» **DATA TO EXAMINE**:
###
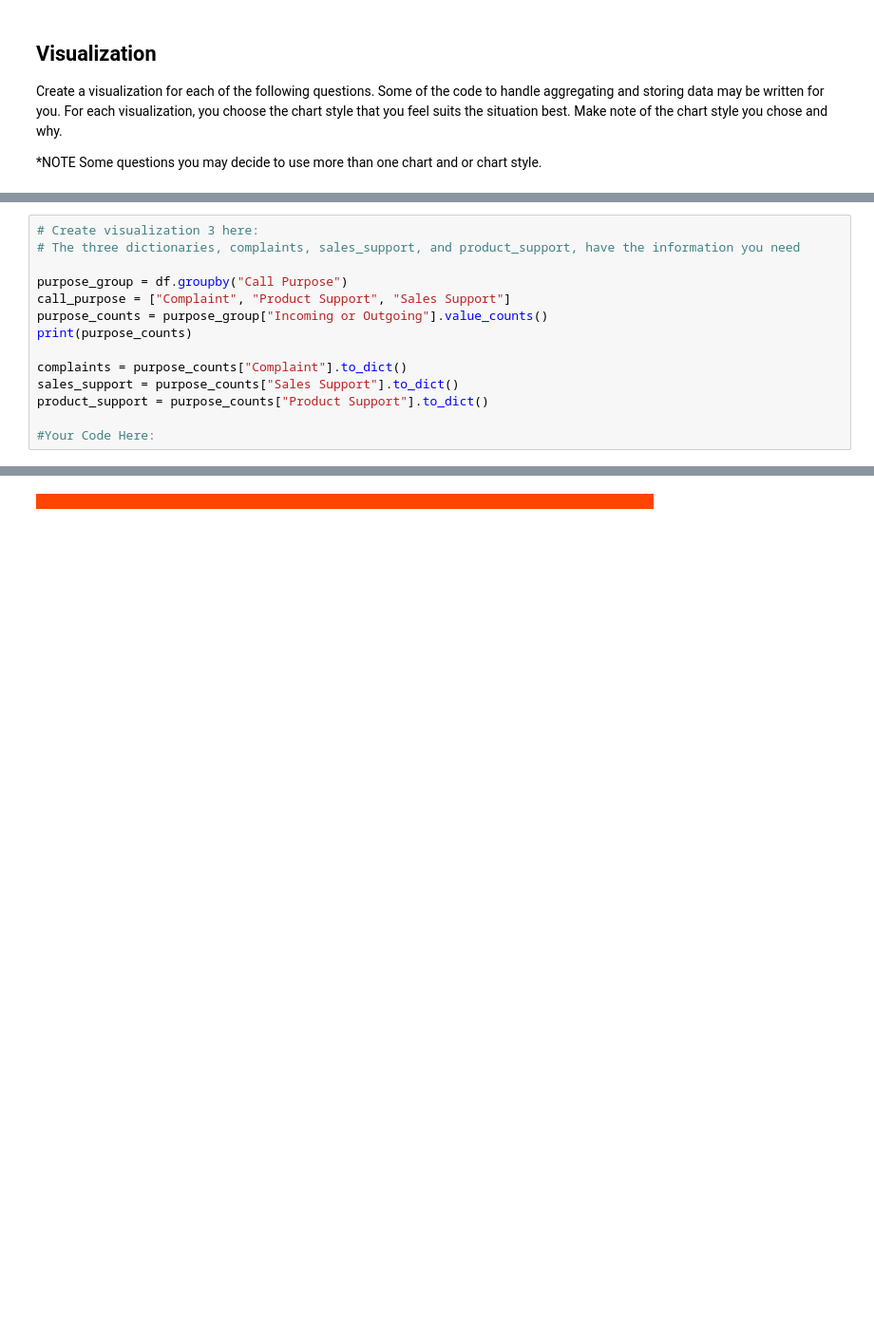
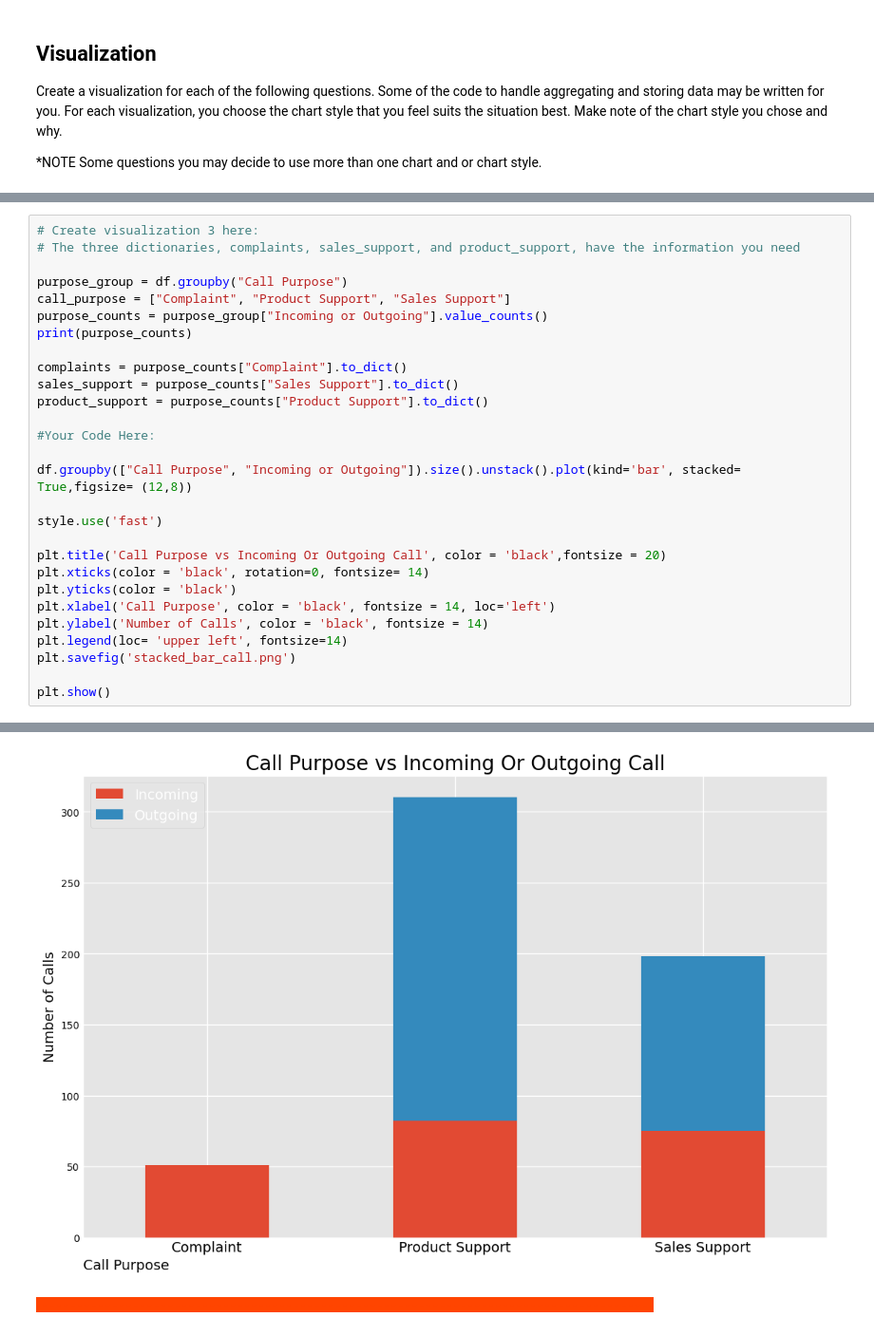
Before and after one commit to iorti00/call-center-cleanup-assignment, a Jupyter notebook: Call_Center_Cleanup.ipynb, the cells around one changed output, grey strips where cells are left out. Shown at 95% size. Saved outputs shown, nothing was run; the diff lists cells and outputs as text; blank space fills up the shorter version.

```diff
--- a/Call_Center_Cleanup.ipynb
+++ b/Call_Center_Cleanup.ipynb
@@ -555,3 +637,18 @@ sales_support = purpose_counts["Sales Support"].to_dict()
 product_support = purpose_counts["Product Support"].to_dict()
 
 #Your Code Here:
+
+df.groupby(["Call Purpose", "Incoming or Outgoing"]).size().unstack().plot(kind='bar', stacked= True,figsize= (12,8))
+
+style.use('fast')
+
+plt.title('Call Purpose vs Incoming Or Outgoing Call', color = 'black',fontsize = 20)
+plt.xticks(color = 'black', rotation=0, fontsize= 14)
+plt.yticks(color = 'black')
+plt.xlabel('Call Purpose', color = 'black', fontsize = 14, loc='left')
+plt.ylabel('Number of Calls', color = 'black', fontsize = 14)
+plt.legend(loc= 'upper left', fontsize=14)
+plt.savefig('stacked_bar_call.png')
+
+plt.show()
+# %% [output]
@@ -558,3 +662,4 @@ product_support = purpose_counts["Product Support"].to_dict()
+[figure, added]
 # %% [markdown]
 <span style="background-color:orangered; color:orangered;">- - - - - - - - - - - - - - - - - - - - - - - - - - - - - - - - - - - - - - - - - - - - - - - - - - - - - - - - - - - - - - - - - - - - - - - - - - - - - - - - - - - - - - - - -</span>
 # %% [markdown]
```
Also changed, not shown: parts of 15 cells of this notebook, 2 other files.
###
» **YOUR ASSIGNMENT**:
Your copy should be the entries retyped exactly, with no images in it.

» **OUTPUT FOR THIS EXERCISE**:
Before and after one commit to iorti00/call-center-cleanup-assignment, a Jupyter notebook: Call_Center_Cleanup.ipynb, the cells around one changed output, grey strips where cells are left out. Shown at 95% size. Saved outputs shown, nothing was run; the diff lists cells and outputs as text; blank space fills up the shorter version.

```diff
--- a/Call_Center_Cleanup.ipynb
+++ b/Call_Center_Cleanup.ipynb
@@ -555,3 +637,18 @@ sales_support = purpose_counts["Sales Support"].to_dict()
 product_support = purpose_counts["Product Support"].to_dict()
 
 #Your Code Here:
+
+df.groupby(["Call Purpose", "Incoming or Outgoing"]).size().unstack().plot(kind='bar', stacked= True,figsize= (12,8))
+
+style.use('fast')
+
+plt.title('Call Purpose vs Incoming Or Outgoing Call', color = 'black',fontsize = 20)
+plt.xticks(color = 'black', rotation=0, fontsize= 14)
+plt.yticks(color = 'black')
+plt.xlabel('Call Purpose', color = 'black', fontsize = 14, loc='left')
+plt.ylabel('Number of Calls', color = 'black', fontsize = 14)
+plt.legend(loc= 'upper left', fontsize=14)
+plt.savefig('stacked_bar_call.png')
+
+plt.show()
+# %% [output]
@@ -558,3 +662,4 @@ product_support = purpose_counts["Product Support"].to_dict()
+[figure, added]
 # %% [markdown]
 <span style="background-color:orangered; color:orangered;">- - - - - - - - - - - - - - - - - - - - - - - - - - - - - - - - - - - - - - - - - - - - - - - - - - - - - - - - - - - - - - - - - - - - - - - - - - - - - - - - - - - - - - - - -</span>
 # %% [markdown]
```
Also changed, not shown: parts of 15 cells of this notebook, 2 other files.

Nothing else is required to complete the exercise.